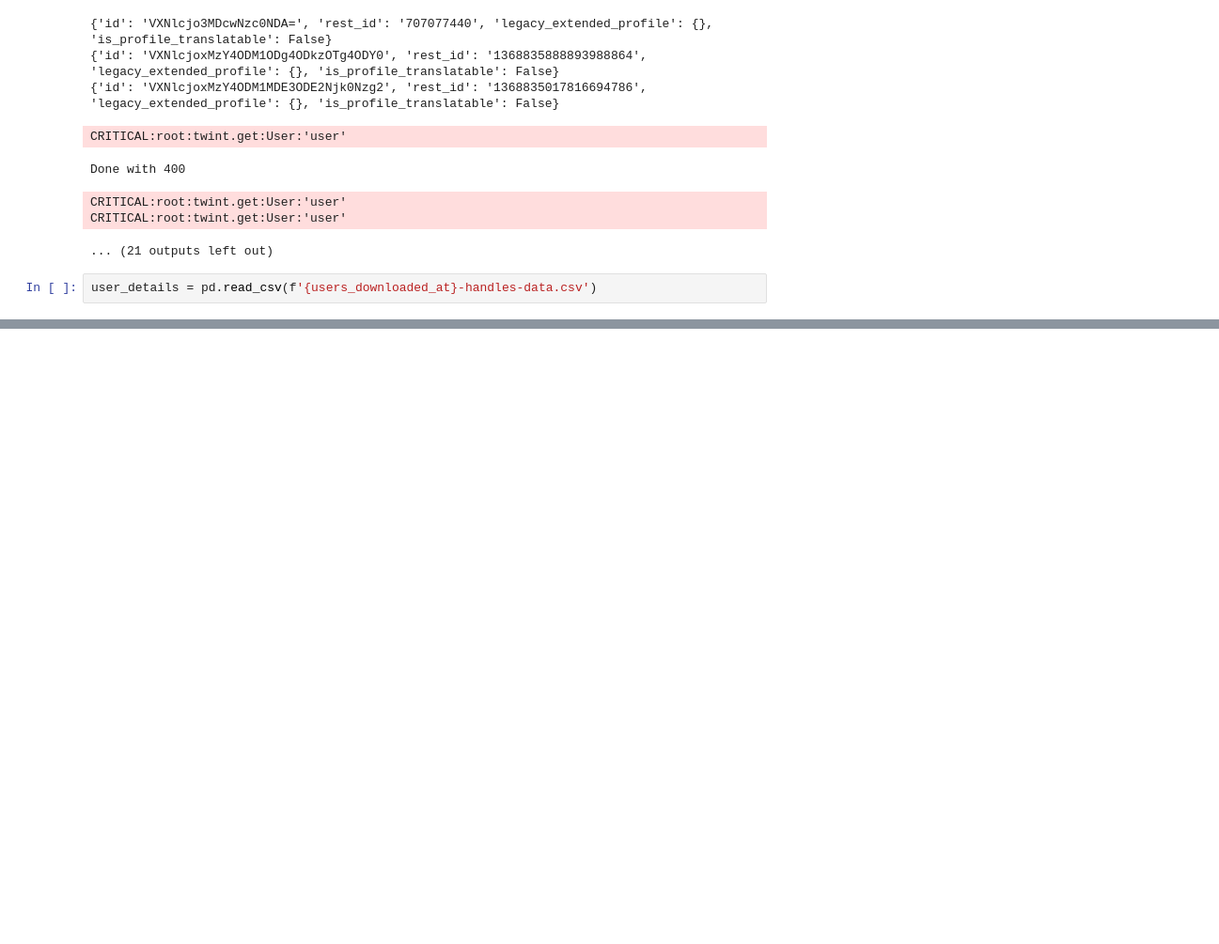
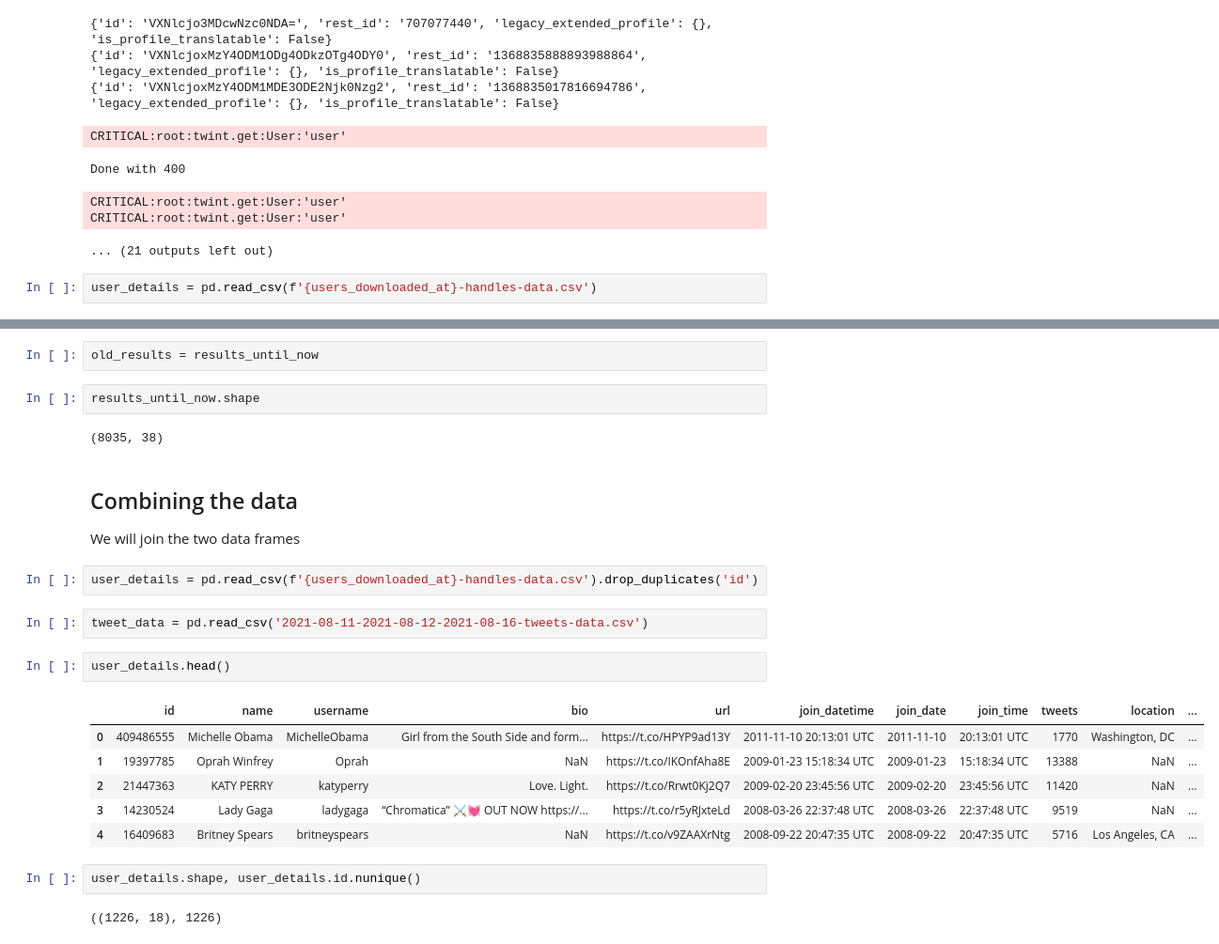
Before and after one commit to andreas-lloyd/course-data, a Jupyter notebook: twitter-exploration/downloading-data.ipynb, the cells around one changed output, grey strips where cells are left out. Shown at 94% size. Drawn from its saved outputs; the diff is of its cells as text; blank space fills up the shorter version.

```diff
--- a/twitter-exploration/downloading-data.ipynb
+++ b/twitter-exploration/downloading-data.ipynb
@@ -105,0 +226,26 @@ results.to_csv(f'{users_downloaded_at}-{download_tweets_from}-{download_tweets_t
+# %%
+old_results = results_until_now
+# %%
+results_until_now.shape
+# %% [output]
+(8035, 38)
+# %% [markdown]
+## Combining the data
+We will join the two data frames
+# %%
+user_details = pd.read_csv(f'{users_downloaded_at}-handles-data.csv').drop_duplicates('id')
+# %%
+tweet_data = pd.read_csv('2021-08-11-2021-08-12-2021-08-16-tweets-data.csv')
+# %%
+user_details.head()
+# %% [output]
+|  | id | name | username | bio | url | join_datetime | join_date | join_time | tweets | location | ... |
+| 0 | 409486555 | Michelle Obama | MichelleObama | Girl from the South Side and form... | https://t.co/HPYP9ad13Y | 2011-11-10 20:13:01 UTC | 2011-11-10 | 20:13:01 UTC | 1770 | Washington, DC | ... |
+| 1 | 19397785 | Oprah Winfrey | Oprah | NaN | https://t.co/IKOnfAha8E | 2009-01-23 15:18:34 UTC | 2009-01-23 | 15:18:34 UTC | 13388 | NaN | ... |
+| 2 | 21447363 | KATY PERRY | katyperry | Love. Light. | https://t.co/Rrwt0Kj2Q7 | 2009-02-20 23:45:56 UTC | 2009-02-20 | 23:45:56 UTC | 11420 | NaN | ... |
+| 3 | 14230524 | Lady Gaga | ladygaga | “Chromatica” ⚔️💓 OUT NOW https://... | https://t.co/r5yRJxteLd | 2008-03-26 22:37:48 UTC | 2008-03-26 | 22:37:48 UTC | 9519 | NaN | ... |
+| 4 | 16409683 | Britney Spears | britneyspears | NaN | https://t.co/v9ZAAXrNtg | 2008-09-22 20:47:35 UTC | 2008-09-22 | 20:47:35 UTC | 5716 | Los Angeles, CA | ... |
+# %%
+user_details.shape, user_details.id.nunique()
+# %% [output]
+((1226, 18), 1226)
```
Also changed, not shown: parts of 11 cells of this notebook, 4 other files.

★ ★ ★ ★ ★ ★ ★

_WORK ORDER_: Word for word, give the entries back in full; the pictures do not belong in the copy.

_TASK OUTPUT_:
Before and after one commit to andreas-lloyd/course-data, a Jupyter notebook: twitter-exploration/downloading-data.ipynb, the cells around one changed output, grey strips where cells are left out. Shown at 94% size. Drawn from its saved outputs; the diff is of its cells as text; blank space fills up the shorter version.

```diff
--- a/twitter-exploration/downloading-data.ipynb
+++ b/twitter-exploration/downloading-data.ipynb
@@ -105,0 +226,26 @@ results.to_csv(f'{users_downloaded_at}-{download_tweets_from}-{download_tweets_t
+# %%
+old_results = results_until_now
+# %%
+results_until_now.shape
+# %% [output]
+(8035, 38)
+# %% [markdown]
+## Combining the data
+We will join the two data frames
+# %%
+user_details = pd.read_csv(f'{users_downloaded_at}-handles-data.csv').drop_duplicates('id')
+# %%
+tweet_data = pd.read_csv('2021-08-11-2021-08-12-2021-08-16-tweets-data.csv')
+# %%
+user_details.head()
+# %% [output]
+|  | id | name | username | bio | url | join_datetime | join_date | join_time | tweets | location | ... |
+| 0 | 409486555 | Michelle Obama | MichelleObama | Girl from the South Side and form... | https://t.co/HPYP9ad13Y | 2011-11-10 20:13:01 UTC | 2011-11-10 | 20:13:01 UTC | 1770 | Washington, DC | ... |
+| 1 | 19397785 | Oprah Winfrey | Oprah | NaN | https://t.co/IKOnfAha8E | 2009-01-23 15:18:34 UTC | 2009-01-23 | 15:18:34 UTC | 13388 | NaN | ... |
+| 2 | 21447363 | KATY PERRY | katyperry | Love. Light. | https://t.co/Rrwt0Kj2Q7 | 2009-02-20 23:45:56 UTC | 2009-02-20 | 23:45:56 UTC | 11420 | NaN | ... |
+| 3 | 14230524 | Lady Gaga | ladygaga | “Chromatica” ⚔️💓 OUT NOW https://... | https://t.co/r5yRJxteLd | 2008-03-26 22:37:48 UTC | 2008-03-26 | 22:37:48 UTC | 9519 | NaN | ... |
+| 4 | 16409683 | Britney Spears | britneyspears | NaN | https://t.co/v9ZAAXrNtg | 2008-09-22 20:47:35 UTC | 2008-09-22 | 20:47:35 UTC | 5716 | Los Angeles, CA | ... |
+# %%
+user_details.shape, user_details.id.nunique()
+# %% [output]
+((1226, 18), 1226)
```
Also changed, not shown: parts of 11 cells of this notebook, 4 other files.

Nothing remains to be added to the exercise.